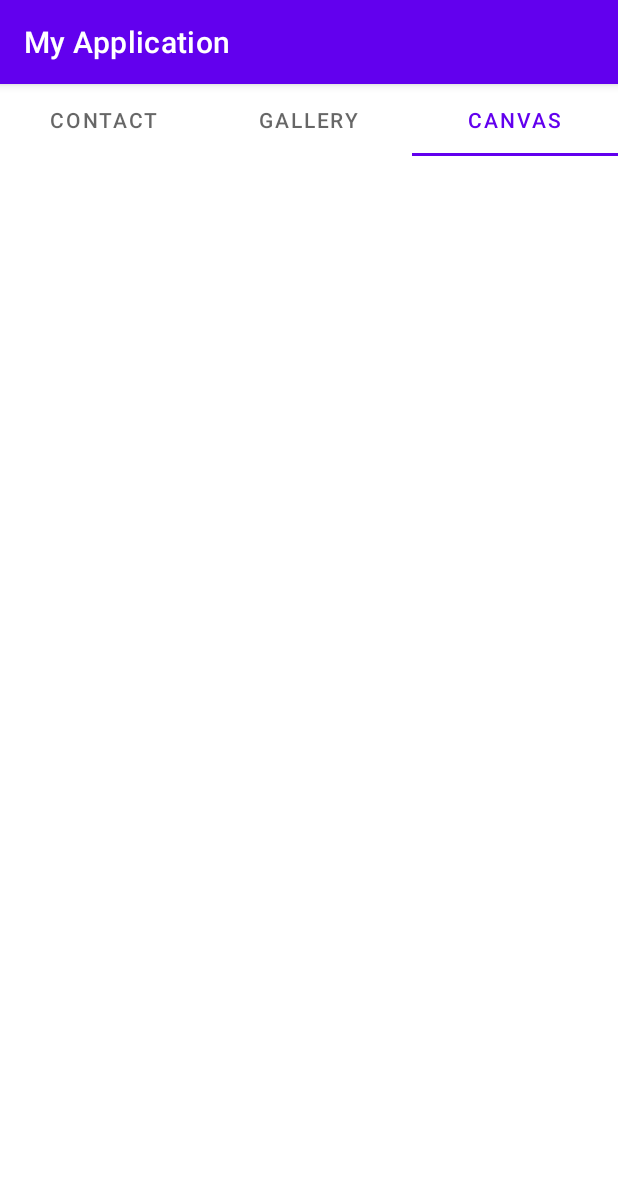
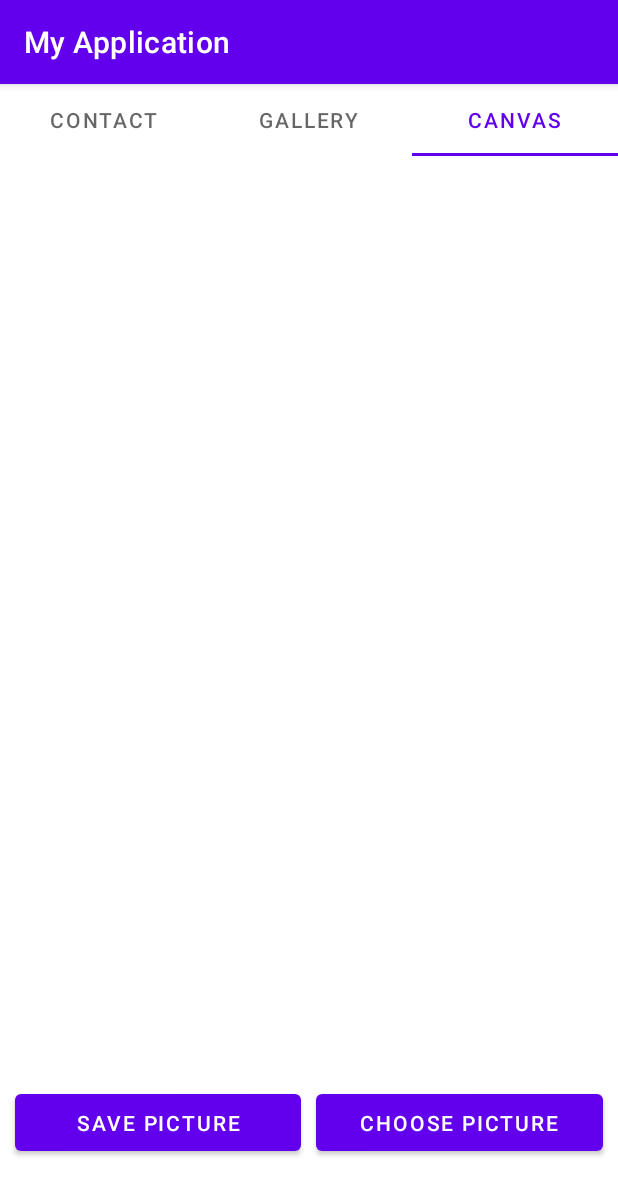
Before and after one commit to jinhyukj/jinplminpl, an Android app: the screen it shows after launch (MainActivity), tab 3 chosen, on a phone screen of 412 x 824 dp. Shown: the top 1195 px of the screen. Run offline under Robolectric (Android 15) with nearby library versions, the phone set to English and light mode, and no system bars; 1 statement that could not run was skipped.

Commit message:
import image and draw

```diff
--- a/app/build.gradle
+++ b/app/build.gradle
@@ -39,6 +39,7 @@ dependencies {
     implementation 'androidx.legacy:legacy-support-v4:1.0.0'
     implementation 'androidx.navigation:navigation-fragment:2.3.5'
     implementation 'androidx.navigation:navigation-ui:2.3.5'
+    implementation "androidx.swiperefreshlayout:swiperefreshlayout:1.1.0"
     testImplementation 'junit:junit:4.+'
     androidTestImplementation 'androidx.test.ext:junit:1.1.2'
     androidTestImplementation 'androidx.test.espresso:espresso-core:3.3.0'
--- a/app/src/main/java/com/example/myapplication/Tab1.java
+++ b/app/src/main/java/com/example/myapplication/Tab1.java
@@ -13,8 +13,11 @@ import androidx.annotation.Nullable;
 import androidx.core.app.ActivityCompat;
 import androidx.core.content.ContextCompat;
 import androidx.fragment.app.Fragment;
+import androidx.fragment.app.FragmentManager;
+import androidx.fragment.app.FragmentTransaction;
 import androidx.recyclerview.widget.LinearLayoutManager;
 import androidx.recyclerview.widget.RecyclerView;
+import androidx.swiperefreshlayout.widget.SwipeRefreshLayout;
 
 import android.provider.ContactsContract;
 import android.view.LayoutInflater;
@@ -29,6 +32,8 @@ public class Tab1 extends Fragment {
     ArrayList<ContactModel> arrayList = new ArrayList<ContactModel>();
     MainAdapter adapter;
     public static final int sub = 1001; /*다른 액티비티를 띄우기 위한 요청코드(상수)*/
+
+
 
     private void checkPermisson() {
         //check condition
@@ -57,6 +62,7 @@ public class Tab1 extends Fragment {
         if(cursor.getCount() > 0 ){
             //when count is greater than 0
             //Use while loop
+
             while(cursor.moveToNext()){
                 //Cursor move to nest
                 //Get contact id
@@ -135,6 +141,10 @@ public class Tab1 extends Fragment {
     public View onCreateView(@NonNull LayoutInflater inflater, @Nullable ViewGroup container, @Nullable Bundle savedInstanceState) {
         super.onCreate(savedInstanceState);
         View view =  inflater.inflate(R.layout.fragment_tab1, container, false);
+
+        FragmentTransaction ft = getFragmentManager().beginTransaction();
+        ft.detach(this).attach(this).commit();
+
         recyclerView = view.findViewById(R.id.recycler_view);
         Button button_add = view.findViewById(R.id.button_add);
         Button button_delete = view.findViewById(R.id.button_delete); /*페이지 전환버튼*/
@@ -149,6 +159,7 @@ public class Tab1 extends Fragment {
             }
         });
 
+
         return view;
     }
 
--- a/app/src/main/java/com/example/myapplication/addContact.java
+++ b/app/src/main/java/com/example/myapplication/addContact.java
@@ -17,7 +17,7 @@ public class addContact extends AppCompatActivity {
 
     protected void onCreate(Bundle savedInstanceState) {
         super.onCreate(savedInstanceState);
-        setContentView(R.layout.fragment_add);
+        setContentView(R.layout.fragement_addcontact);
 
         name = findViewById(R.id.name);
         phone = findViewById(R.id.phone);
@@ -45,7 +45,10 @@ public class addContact extends AppCompatActivity {
                     Toast.makeText(addContact.this, "Please fill all the fields", Toast.LENGTH_SHORT).show();
                 }
 
+                finish();
             }
+
+
         });
 
     }
--- a/app/src/main/res/drawable/ic_baseline_person_24.xml
+++ b/app/src/main/res/drawable/ic_baseline_person_24.xml
@@ -1,5 +1,5 @@
-<vector android:height="24dp" android:tint="#ECD5FF"
+<vector android:height="20dp" android:tint="#676767 "
     android:viewportHeight="24" android:viewportWidth="24"
-    android:width="24dp" xmlns:android="http://schemas.android.com/apk/res/android">
-    <path android:fillColor="@android:color/white" android:pathData="M12,12c2.21,0 4,-1.79 4,-4s-1.79,-4 -4,-4 -4,1.79 -4,4 1.79,4 4,4zM12,14c-2.67,0 -8,1.34 -8,4v2h16v-2c0,-2.66 -5.33,-4 -8,-4z"/>
+    android:width="20dp" xmlns:android="http://schemas.android.com/apk/res/android">
+    <path android:fillColor="#E5E5E5" android:pathData="M12,12c2.21,0 4,-1.79 4,-4s-1.79,-4 -4,-4 -4,1.79 -4,4 1.79,4 4,4zM12,14c-2.67,0 -8,1.34 -8,4v2h16v-2c0,-2.66 -5.33,-4 -8,-4z"/>
 </vector>
--- /dev/null
+++ b/app/src/main/res/drawable/ic_eraser.xml
@@ -0,0 +1,5 @@
+<vector android:height="32dp" android:viewportHeight="418.795"
+    android:viewportWidth="418.795" android:width="32dp" xmlns:android="http://schemas.android.com/apk/res/android">
+    <path android:fillColor="#73D0F4" android:pathData="M28.971,299.493l66.209,66.209l106.429,0l30.008,-30.007l-119.424,-119.424z"/>
+    <path android:fillColor="#3D6889" android:pathData="M406.795,365.702H235.551l179.731,-179.729c4.686,-4.688 4.686,-12.285 0,-16.971L278.887,32.607c-2.252,-2.25 -5.303,-3.514 -8.486,-3.514c-3.182,0 -6.234,1.264 -8.484,3.514L3.516,291.009c-4.688,4.686 -4.688,12.283 0,16.971l78.209,78.207c2.25,2.252 5.303,3.516 8.484,3.516h316.586c6.627,0 12,-5.373 12,-12C418.795,371.075 413.422,365.702 406.795,365.702zM270.4,58.064l119.424,119.424L248.588,318.724L129.165,199.3L270.4,58.064zM201.609,365.702H95.18l-66.209,-66.209l83.223,-83.223l119.424,119.424L201.609,365.702z"/>
+</vector>
--- /dev/null
+++ b/app/src/main/res/drawable/ic_save.xml
@@ -0,0 +1,5 @@
+<vector android:height="32dp" android:tint="#00D84A"
+    android:viewportHeight="24" android:viewportWidth="24"
+    android:width="32dp" xmlns:android="http://schemas.android.com/apk/res/android">
+    <path android:fillColor="@android:color/white" android:pathData="M19,12v7L5,19v-7L3,12v7c0,1.1 0.9,2 2,2h14c1.1,0 2,-0.9 2,-2v-7h-2zM13,12.67l2.59,-2.58L17,11.5l-5,5 -5,-5 1.41,-1.41L11,12.67L11,3h2z"/>
+</vector>
--- a/app/src/main/res/layout/fragment_tab3.xml
+++ b/app/src/main/res/layout/fragment_tab3.xml
@@ -1,10 +1,67 @@
 <?xml version="1.0" encoding="utf-8"?>
-<LinearLayout xmlns:android="http://schemas.android.com/apk/res/android"
+<androidx.constraintlayout.widget.ConstraintLayout xmlns:android="http://schemas.android.com/apk/res/android"
+    xmlns:app="http://schemas.android.com/apk/res-auto"
     xmlns:tools="http://schemas.android.com/tools"
+    android:id="@+id/linearLayout"
     android:layout_width="match_parent"
     android:layout_height="match_parent"
-    android:id="@+id/tab3"
-    tools:context=".Tab3">
+    android:orientation="vertical"
+    tools:layout_editor_absoluteY="81dp">
+
+    <ImageView
+        android:id="@+id/ChoosenImageView"
+        android:layout_width="match_parent"
+        android:layout_height="520dp"
+        app:layout_constraintBottom_toBottomOf="parent"
+        app:layout_constraintEnd_toEndOf="parent"
+        app:layout_constraintHorizontal_bias="0.0"
+        app:layout_constraintStart_toStartOf="parent"
+        app:layout_constraintTop_toTopOf="parent"
+        app:layout_constraintVertical_bias="0.0"
+        tools:layout_conversion_absoluteHeight="0dp"
+        tools:layout_conversion_absoluteWidth="0dp">
+
+    </ImageView>
+
+    <LinearLayout
+        android:layout_width="match_parent"
+        android:layout_height="wrap_content"
+        android:orientation="horizontal"
+        app:layout_constraintBottom_toBottomOf="parent"
+        app:layout_constraintEnd_toEndOf="parent"
+        app:layout_constraintStart_toStartOf="parent"
+        app:layout_constraintTop_toBottomOf="@+id/ChoosenImageView">
 
 
-</LinearLayout>
+        <Button
+            android:id="@+id/SavePictureButton"
+            android:layout_width="0dp"
+            android:layout_height="50dp"
+            android:layout_marginStart="10dp"
+            android:layout_marginLeft="10dp"
+            android:layout_weight="1"
+            android:text="Save Picture"
+            android:visibility="visible"
+            tools:layout_conversion_absoluteHeight="48dp"
+            tools:layout_conversion_absoluteWidth="214dp" />
+
+        <View
+            android:layout_width="10dp"
+            android:layout_height="0dp" />
+
+        <Button
+            android:id="@+id/ChoosePictureButton"
+            android:layout_width="0dp"
+            android:layout_height="50dp"
+            android:layout_marginEnd="10dp"
+            android:layout_marginRight="10dp"
+            android:layout_weight="1"
+            android:text="Choose Picture"
+            android:visibility="visible"
+            tools:layout_conversion_absoluteHeight="48dp"
+            tools:layout_conversion_absoluteWidth="214dp" />
+
+
+    </LinearLayout>
+
+</androidx.constraintlayout.widget.ConstraintLayout>
--- a/app/src/main/res/values/colors.xml
+++ b/app/src/main/res/values/colors.xml
@@ -7,6 +7,8 @@
     <color name="teal_700">#FF018786</color>
     <color name="black">#FF000000</color>
     <color name="white">#FFFFFFFF</color>
+    <color name="add_back">#EFF8FF</color>
+
     <color name="backgroundfragment">#2b2b2b</color>
     <color name="colorPrimary">#BDFFBF</color>
 
```
Also changed, not shown: app/src/main/java/com/example/myapplication/FragmentContact.java (deleted, +0 -24 lines), app/src/main/java/com/example/myapplication/Tab3.java (+141 -2 lines), app/src/main/res/drawable/ic_color.xml (added, +16 -0 lines), app/src/main/res/layout/fragement_addcontact.xml (renamed from app/src/main/res/layout/fragment_add.xml, +15 -14 lines), app/src/main/res/layout/fragment_tab1.xml (+10 -0 lines).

----

Aim of the exercise: Take every line from the data that includes the word "savedInstanceState".

Expected answer:
     public View onCreateView(@NonNull LayoutInflater inflater, @Nullable ViewGroup container, @Nullable Bundle savedInstanceState) {
         super.onCreate(savedInstanceState);
     protected void onCreate(Bundle savedInstanceState) {
         super.onCreate(savedInstanceState);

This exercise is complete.